_EXERCISE BRIEF_
From the line containing "subgraph bot.js" to the last line of the records, reproduce every line exactly and print nothing else.

_DATA PROVIDED_
■ ■ ■
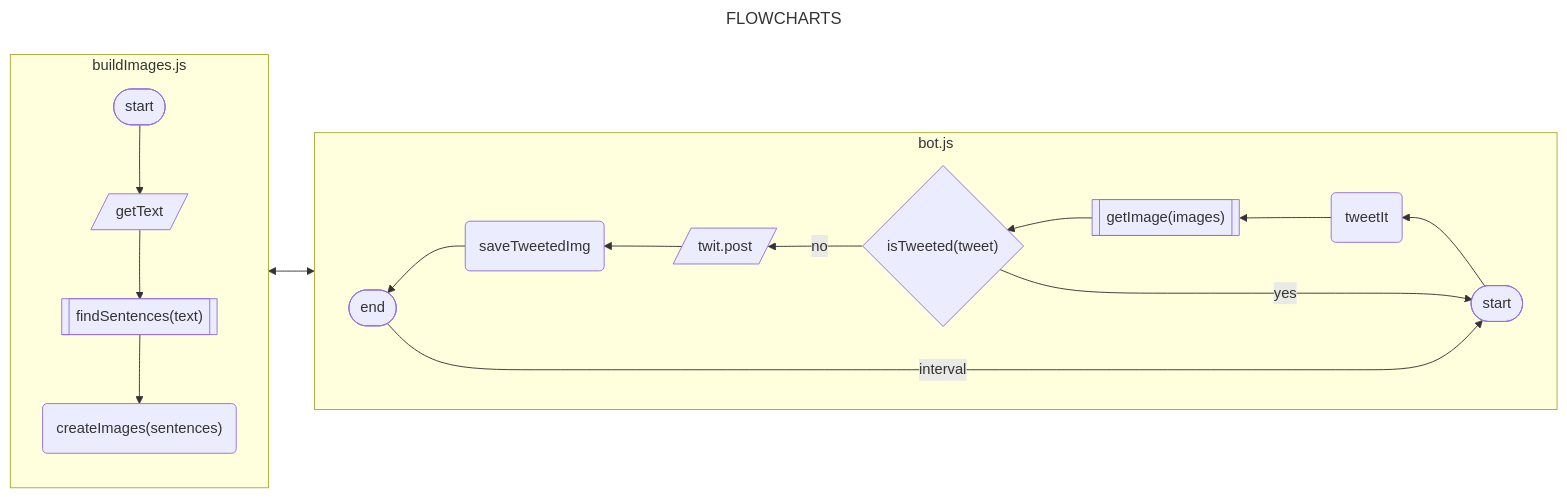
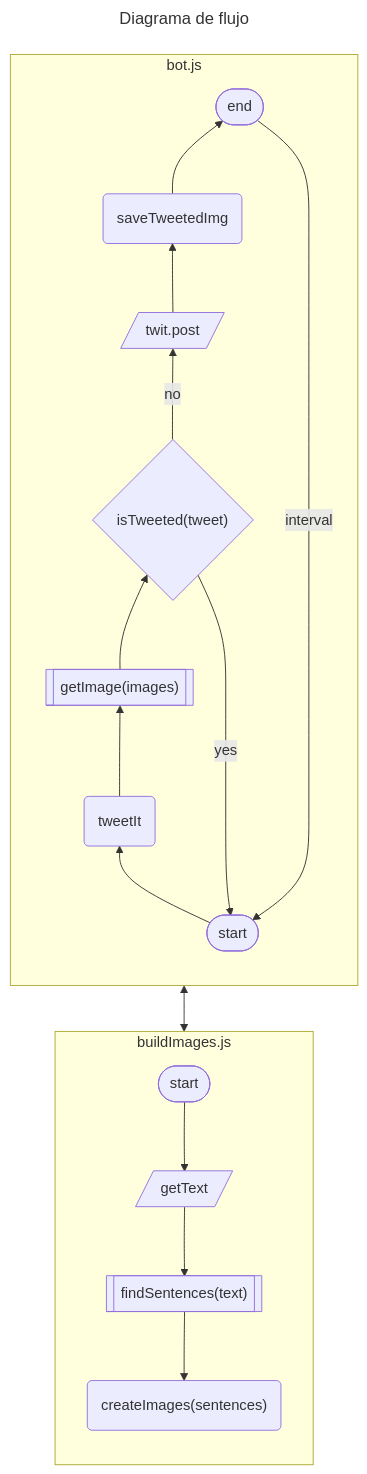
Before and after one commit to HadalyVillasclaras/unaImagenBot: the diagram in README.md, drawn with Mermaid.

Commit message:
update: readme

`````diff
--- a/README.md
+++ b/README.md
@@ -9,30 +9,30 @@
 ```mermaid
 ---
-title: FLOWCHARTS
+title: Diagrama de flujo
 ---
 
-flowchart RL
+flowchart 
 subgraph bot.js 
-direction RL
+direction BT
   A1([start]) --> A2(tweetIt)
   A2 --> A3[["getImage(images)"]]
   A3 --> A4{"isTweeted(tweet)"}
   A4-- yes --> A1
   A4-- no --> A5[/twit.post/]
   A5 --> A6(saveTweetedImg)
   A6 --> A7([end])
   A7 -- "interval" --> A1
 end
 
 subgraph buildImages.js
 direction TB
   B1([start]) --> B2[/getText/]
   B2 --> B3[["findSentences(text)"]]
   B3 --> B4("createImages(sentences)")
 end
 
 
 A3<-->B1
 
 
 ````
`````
■ ■ ■
_ANSWER TO THIS TASK_
 subgraph bot.js 
-direction RL
+direction BT
   A1([start]) --> A2(tweetIt)
   A2 --> A3[["getImage(images)"]]
   A3 --> A4{"isTweeted(tweet)"}
   A4-- yes --> A1
   A4-- no --> A5[/twit.post/]
   A5 --> A6(saveTweetedImg)
   A6 --> A7([end])
   A7 -- "interval" --> A1
 end
 
 subgraph buildImages.js
 direction TB
   B1([start]) --> B2[/getText/]
   B2 --> B3[["findSentences(text)"]]
   B3 --> B4("createImages(sentences)")
 end
 
 
 A3<-->B1
 
 
 ````
`````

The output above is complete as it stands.